KANSAS CITY, Mo. -- A $3 million tax cut proposal raised eyebrows Monday afternoon at the Jackson County Legislature's meeting.
The lack of presence of the man who proposed the tax cut had many legislators frustrated, and their constituents weren't happy about the proposal either.
"The frustration of the people of Jackson County couldn’t be higher," Jackson County Legislator Jalen Anderson said.
Legislators said the angry and concerned phone calls, emails and messages from residents came flooding in after County Executive Frank White's recent proposal.
"This is B.S." Legislator Dan Tarwater was talking about White's $3 million tax cut for the county.
Tarwater and Anderson said they're offended by the pretty picture the news release painted because it doesn't portray what the proposal will actually do for people.
"This is just outrageous that this is proposed, that this is supposed to change the livelihood of folks -- and the way it was worded!" Anderson said.
The county's finance department went through the numbers saying if the proposal is adopted, it would only save residents a small amount of cash.
For example, if a person owns a home worth $100,000, they would owe the county $111.64, as opposed to the $116.09 the homeowner would owe next year if the county decided not to take the voluntary tax cut.
"I acknowledge total dollar amount might not be a whole lot, but this is what Jackson County can do," one county finance department employee said.
The move comes after thousand of property owners received massive increases in recent tax assessments. One of them being Teresa Perry.
"People make mistakes, but I need you to correct them now," Perry said.
She attended the meeting to fight for her community members.
"I need people's hearts to be into this and to care about everyone and to make sure people are treated right," Perry said.
Legislators feel that White's absence at the meeting sent a message, especially after releasing this proposal on a Sunday. His administration said he's on a pre-planned trip to Nashville with the mayor for a leadership event.
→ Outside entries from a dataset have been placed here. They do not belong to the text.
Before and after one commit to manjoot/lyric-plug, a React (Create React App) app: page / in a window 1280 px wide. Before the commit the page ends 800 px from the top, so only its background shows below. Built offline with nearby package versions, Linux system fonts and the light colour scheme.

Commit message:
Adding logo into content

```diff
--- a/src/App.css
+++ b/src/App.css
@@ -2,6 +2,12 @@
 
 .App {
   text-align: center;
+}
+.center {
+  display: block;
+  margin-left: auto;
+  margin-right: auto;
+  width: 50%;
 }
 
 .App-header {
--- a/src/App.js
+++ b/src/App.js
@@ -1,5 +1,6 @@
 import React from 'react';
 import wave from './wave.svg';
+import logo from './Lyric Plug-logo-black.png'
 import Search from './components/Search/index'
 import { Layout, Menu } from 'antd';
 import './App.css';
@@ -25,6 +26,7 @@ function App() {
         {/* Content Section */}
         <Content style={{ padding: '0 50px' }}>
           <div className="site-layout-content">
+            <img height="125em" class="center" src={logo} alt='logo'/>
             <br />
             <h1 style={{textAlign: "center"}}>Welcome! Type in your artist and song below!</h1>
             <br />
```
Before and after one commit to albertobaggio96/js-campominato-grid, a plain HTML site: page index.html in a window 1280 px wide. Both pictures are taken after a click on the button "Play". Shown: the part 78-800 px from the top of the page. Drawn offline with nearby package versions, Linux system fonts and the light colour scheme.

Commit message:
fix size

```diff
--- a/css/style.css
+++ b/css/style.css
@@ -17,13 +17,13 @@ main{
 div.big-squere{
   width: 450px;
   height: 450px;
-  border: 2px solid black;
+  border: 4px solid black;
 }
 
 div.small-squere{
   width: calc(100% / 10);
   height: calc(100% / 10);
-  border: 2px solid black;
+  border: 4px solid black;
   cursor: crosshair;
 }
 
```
"We are going to cause a recession of housing if anything at the very least if we don't act," Anderson said.